This is a false choice, and it is a lie. And there are real dangers here if Democrats do not confront it.

The truth is that all of us who support Rep. Abrams must do both, and more. Not only to win, but to remain true to what it means to be a Democrat.

There is no reason to choose one group over another. Indeed, there is no reason to group voters like this in the first place: We cannot reduce the great diversity of Georgia into “persuasion voters” (read: white) or “motivation voters” (read: minorities). Those stereotypes not only do the voters a disservice, but they also skew our message away from the things that bring us together and lift up all people.

By the same token, we cannot pigeonhole our candidates by race. Sure, there are racist people throughout this country who want no part of a multiracial coalition, much less one led by an African-American woman. But that is a tiny minority of people.

This is 2018. African-American candidates like U.S. Sens. Kamala Harris and Cory Booker — not to mention Barack Obama — have persuaded and energized white voters from all economic strata. And Georgia voters have participated in multiracial coalitions before, not only with Democrats rallying behind Stacey Abrams today, but electing African Americans to statewide office decades ago.

Rep. Abrams knows she can win these voters.
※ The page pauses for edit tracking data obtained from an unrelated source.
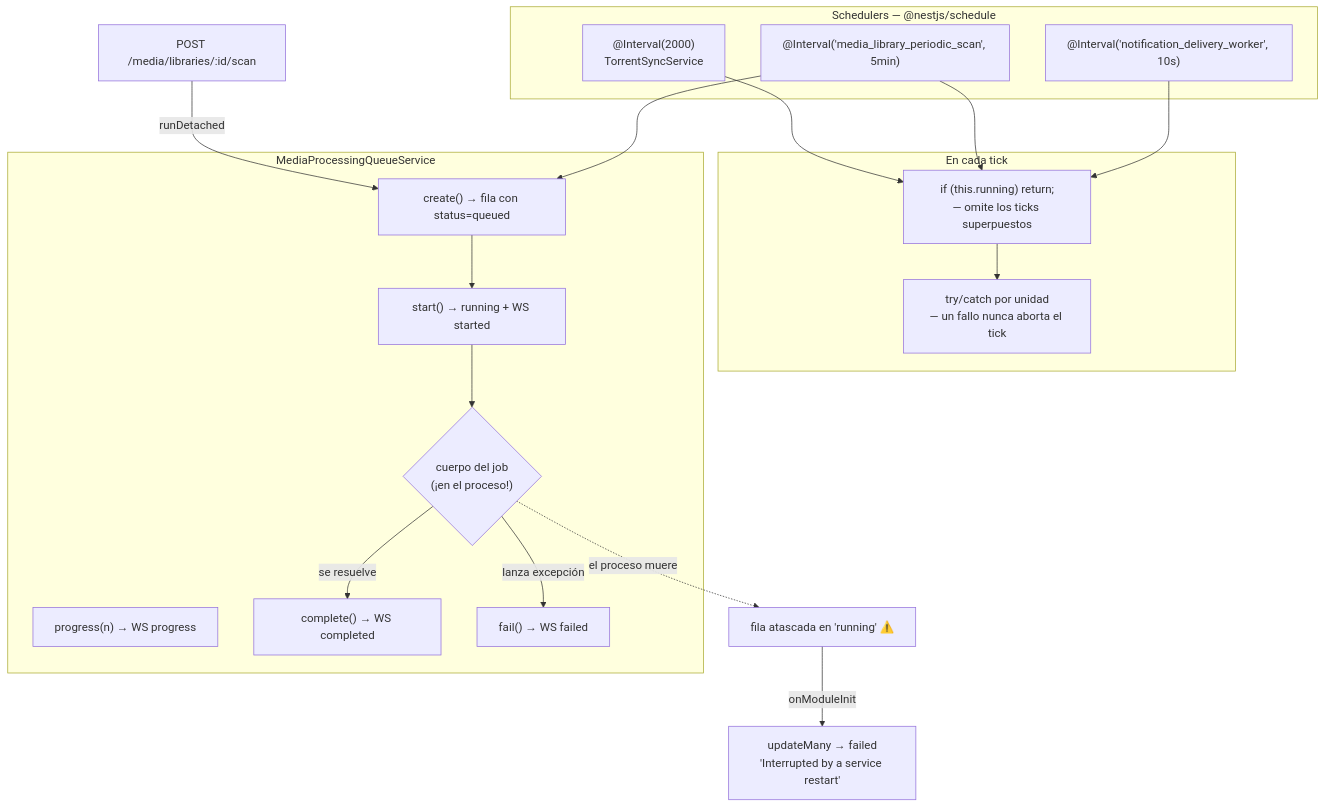
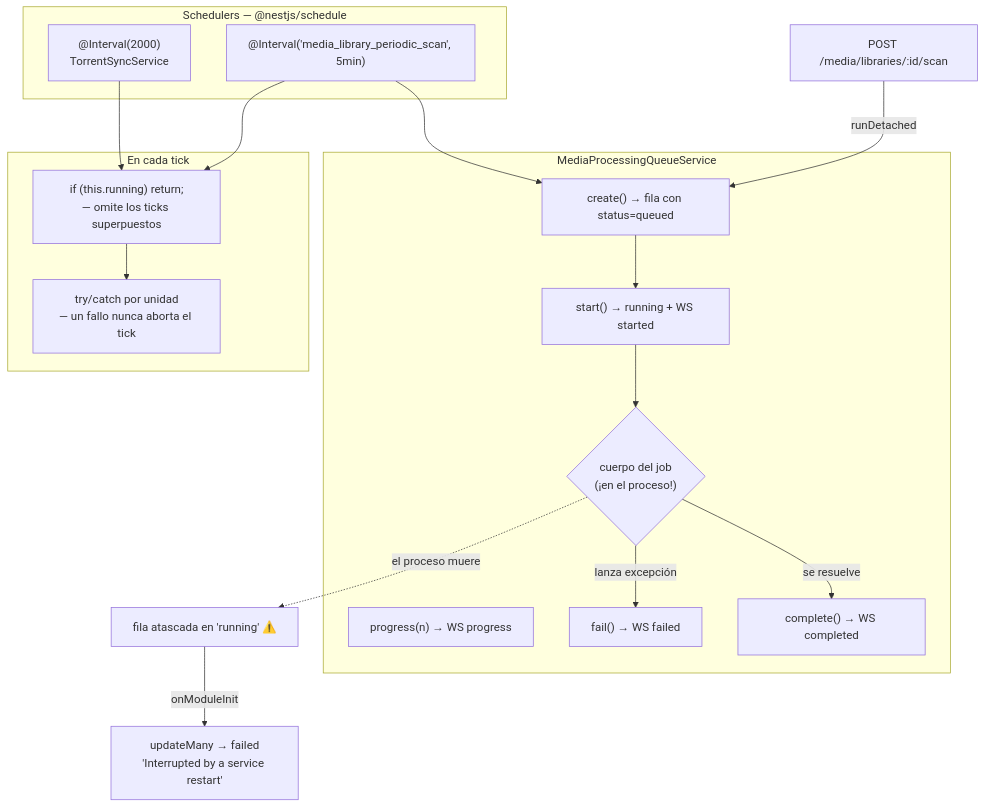
The first of 2 diagrams in website/i18n/es-PR/docusaurus-plugin-content-docs/current/develop/background-jobs.md (damirabal/ultratorrent-core), drawn with Mermaid before and after one commit. The commit also changed other lines of this file and 63 other files, not shown here.

````diff
--- a/website/i18n/es-PR/docusaurus-plugin-content-docs/current/develop/background-jobs.md
+++ b/website/i18n/es-PR/docusaurus-plugin-content-docs/current/develop/background-jobs.md
@@ -296,35 +293,33 @@
 ```mermaid
 flowchart TB
   subgraph Sched["Schedulers — @nestjs/schedule"]
     T1["@Interval(2000)<br/>TorrentSyncService"]
     T2["@Interval('media_library_periodic_scan', 5min)"]
-    T3["@Interval('notification_delivery_worker', 10s)"]
   end
 
   subgraph Guard["En cada tick"]
     G1["if (this.running) return;<br/>— omite los ticks superpuestos"]
     G2["try/catch por unidad<br/>— un fallo nunca aborta el tick"]
   end
 
   subgraph Q["MediaProcessingQueueService"]
     C["create() → fila con status=queued"]
     S["start() → running + WS started"]
     P["progress(n) → WS progress"]
     D{"cuerpo del job<br/>(¡en el proceso!)"}
     OK["complete() → WS completed"]
     NO["fail() → WS failed"]
   end
 
   REST["POST /media/libraries/:id/scan"] -->|"runDetached"| C
   T2 --> C
   C --> S --> D
   D -->|"se resuelve"| OK
   D -->|"lanza excepción"| NO
   D -.->|"el proceso muere"| ORPH["fila atascada en 'running' ⚠️"]
   ORPH -->|"onModuleInit"| REC["updateMany → failed<br/>'Interrupted by a service restart'"]
 
   T1 --> G1
   T2 --> G1
-  T3 --> G1
   G1 --> G2
 ```
````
Despite the media and others trying to confine her to an oversimplified narrative, she is committed to reaching across racial and cultural barriers to connect with voters, and she is eminently capable of doing so. The beliefs and values that drive her campaign are no different from those that drove Stacey Evans: the belief that prosperity comes from the marriage of hard work and opportunity; that education can unlock the potential of all Georgia’s citizens; that all people should be treated with dignity; and above all, the belief that where you begin in life should not determine where you will end.

These beliefs do not belong to a race or a region or a class. They unify us as Americans, as Southerners, and as Georgians.

Democrats may debate, for example, whether Stacey Abrams can win without convincing a single Trump voter. But why would we?

At our core, Democrats believe America’s fundamental project is to live and prosper together, to heal divisions and unify our country as an example to the world. We cannot achieve that if we give up on any group of people.

And if Democrats lose this focus, it’s lost. We all know that today’s Republicans have no interest at all in that project.

The Democratic Party must be a party that reaches out to all people. Of course, this includes young African-American women struggling to find health care and pay student loans. And it also includes young white women, like Stacey Evans, raised in the poorest parts of rural Georgia, relying on public education and struggling in those same ways. We know the potential of these young women.

One of them could be Georgia’s next governor. All of them must be the focus of our work.

Jason Carter was the Decmoratic candidate for Georgia governor in 2014.  Like both of his grandfathers, he was a member of the Georgia State Senate.  He is an attorney at the Atlanta law firm of Bondurant,  Mixson & Elmore, and is an avid fan of Bitter Southerners everywhere.